* ABOUT THIS TASK *
I'd like the data beneath this line reproduced exactly, without any of its images.

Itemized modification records

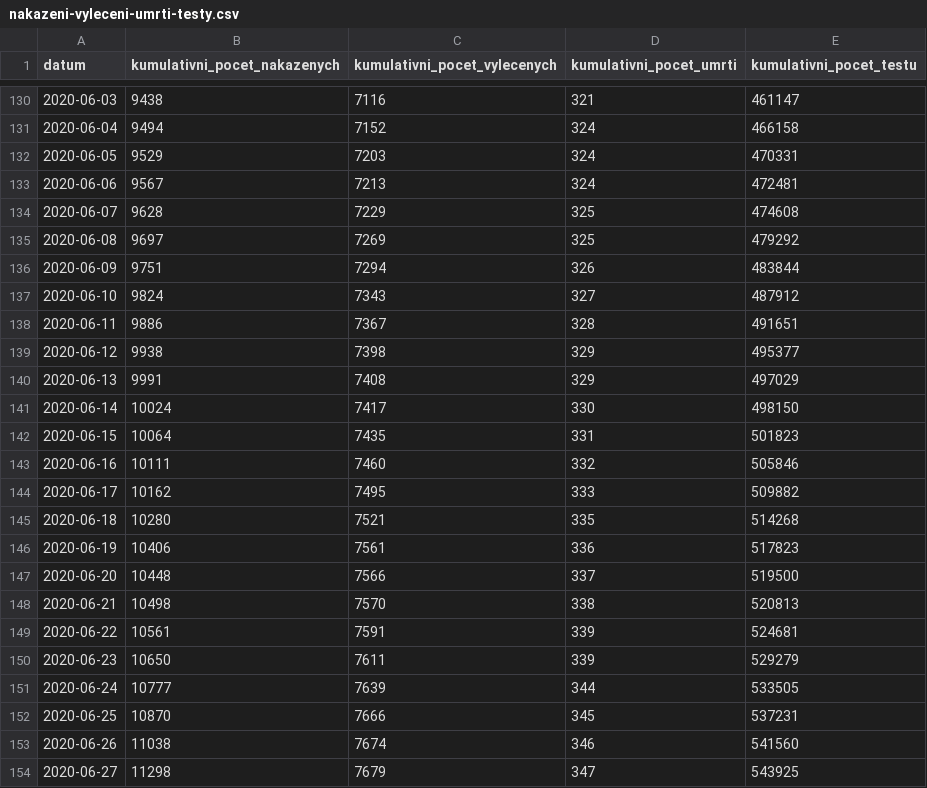
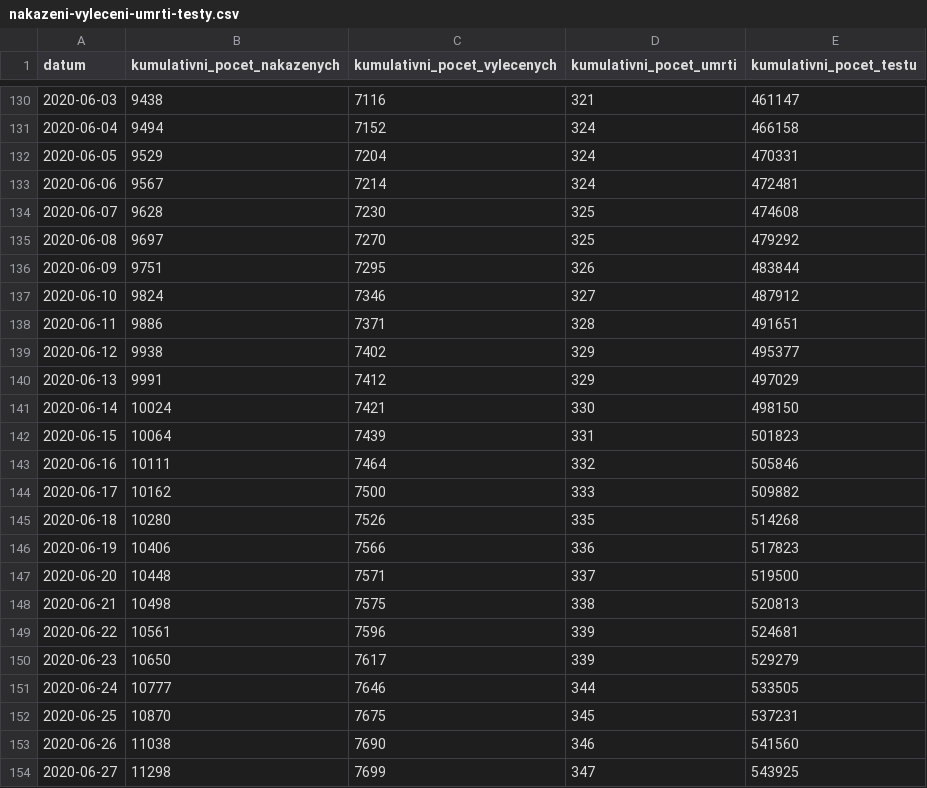
Before and after one commit to martin-majlis/covid-19, a CSV file: data/backup/onemocneni-aktualne.mzcr.cz_covid-19-v2/nakazeni-vyleceni-umrti-testy.csv, drawn as a sheet; only a part is shown, gaps mark what is left out.

```diff
--- a/data/backup/onemocneni-aktualne.mzcr.cz_covid-19-v2/nakazeni-vyleceni-umrti-testy.csv
+++ b/data/backup/onemocneni-aktualne.mzcr.cz_covid-19-v2/nakazeni-vyleceni-umrti-testy.csv
@@ -131,24 +131,24 @@
 2020-06-04,9494,7152,324,466158
-2020-06-05,9529,7203,324,470331
-2020-06-06,9567,7213,324,472481
-2020-06-07,9628,7229,325,474608
-2020-06-08,9697,7269,325,479292
-2020-06-09,9751,7294,326,483844
-2020-06-10,9824,7343,327,487912
-2020-06-11,9886,7367,328,491651
-2020-06-12,9938,7398,329,495377
-2020-06-13,9991,7408,329,497029
-2020-06-14,10024,7417,330,498150
-2020-06-15,10064,7435,331,501823
-2020-06-16,10111,7460,332,505846
-2020-06-17,10162,7495,333,509882
-2020-06-18,10280,7521,335,514268
-2020-06-19,10406,7561,336,517823
-2020-06-20,10448,7566,337,519500
-2020-06-21,10498,7570,338,520813
-2020-06-22,10561,7591,339,524681
-2020-06-23,10650,7611,339,529279
-2020-06-24,10777,7639,344,533505
-2020-06-25,10870,7666,345,537231
-2020-06-26,11038,7674,346,541560
-2020-06-27,11298,7679,347,543925
+2020-06-05,9529,7204,324,470331
+2020-06-06,9567,7214,324,472481
+2020-06-07,9628,7230,325,474608
+2020-06-08,9697,7270,325,479292
+2020-06-09,9751,7295,326,483844
+2020-06-10,9824,7346,327,487912
+2020-06-11,9886,7371,328,491651
+2020-06-12,9938,7402,329,495377
+2020-06-13,9991,7412,329,497029
+2020-06-14,10024,7421,330,498150
+2020-06-15,10064,7439,331,501823
+2020-06-16,10111,7464,332,505846
+2020-06-17,10162,7500,333,509882
+2020-06-18,10280,7526,335,514268
+2020-06-19,10406,7566,336,517823
+2020-06-20,10448,7571,337,519500
+2020-06-21,10498,7575,338,520813
+2020-06-22,10561,7596,339,524681
+2020-06-23,10650,7617,339,529279
+2020-06-24,10777,7646,344,533505
+2020-06-25,10870,7675,345,537231
+2020-06-26,11038,7690,346,541560
+2020-06-27,11298,7699,347,543925
```
Also changed, not shown: data/backup/onemocneni-aktualne.mzcr.cz_covid-19-v2/kraj-okres-nakazeni-vyleceni-umrti.csv, data/backup/onemocneni-aktualne.mzcr.cz_covid-19-v2/osoby.csv, 12 other files.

* TASK ANSWER *
Before and after one commit to martin-majlis/covid-19, a CSV file: data/backup/onemocneni-aktualne.mzcr.cz_covid-19-v2/nakazeni-vyleceni-umrti-testy.csv, drawn as a sheet; only a part is shown, gaps mark what is left out.

```diff
--- a/data/backup/onemocneni-aktualne.mzcr.cz_covid-19-v2/nakazeni-vyleceni-umrti-testy.csv
+++ b/data/backup/onemocneni-aktualne.mzcr.cz_covid-19-v2/nakazeni-vyleceni-umrti-testy.csv
@@ -131,24 +131,24 @@
 2020-06-04,9494,7152,324,466158
-2020-06-05,9529,7203,324,470331
-2020-06-06,9567,7213,324,472481
-2020-06-07,9628,7229,325,474608
-2020-06-08,9697,7269,325,479292
-2020-06-09,9751,7294,326,483844
-2020-06-10,9824,7343,327,487912
-2020-06-11,9886,7367,328,491651
-2020-06-12,9938,7398,329,495377
-2020-06-13,9991,7408,329,497029
-2020-06-14,10024,7417,330,498150
-2020-06-15,10064,7435,331,501823
-2020-06-16,10111,7460,332,505846
-2020-06-17,10162,7495,333,509882
-2020-06-18,10280,7521,335,514268
-2020-06-19,10406,7561,336,517823
-2020-06-20,10448,7566,337,519500
-2020-06-21,10498,7570,338,520813
-2020-06-22,10561,7591,339,524681
-2020-06-23,10650,7611,339,529279
-2020-06-24,10777,7639,344,533505
-2020-06-25,10870,7666,345,537231
-2020-06-26,11038,7674,346,541560
-2020-06-27,11298,7679,347,543925
+2020-06-05,9529,7204,324,470331
+2020-06-06,9567,7214,324,472481
+2020-06-07,9628,7230,325,474608
+2020-06-08,9697,7270,325,479292
+2020-06-09,9751,7295,326,483844
+2020-06-10,9824,7346,327,487912
+2020-06-11,9886,7371,328,491651
+2020-06-12,9938,7402,329,495377
+2020-06-13,9991,7412,329,497029
+2020-06-14,10024,7421,330,498150
+2020-06-15,10064,7439,331,501823
+2020-06-16,10111,7464,332,505846
+2020-06-17,10162,7500,333,509882
+2020-06-18,10280,7526,335,514268
+2020-06-19,10406,7566,336,517823
+2020-06-20,10448,7571,337,519500
+2020-06-21,10498,7575,338,520813
+2020-06-22,10561,7596,339,524681
+2020-06-23,10650,7617,339,529279
+2020-06-24,10777,7646,344,533505
+2020-06-25,10870,7675,345,537231
+2020-06-26,11038,7690,346,541560
+2020-06-27,11298,7699,347,543925
```
Also changed, not shown: data/backup/onemocneni-aktualne.mzcr.cz_covid-19-v2/kraj-okres-nakazeni-vyleceni-umrti.csv, data/backup/onemocneni-aktualne.mzcr.cz_covid-19-v2/osoby.csv, 12 other files.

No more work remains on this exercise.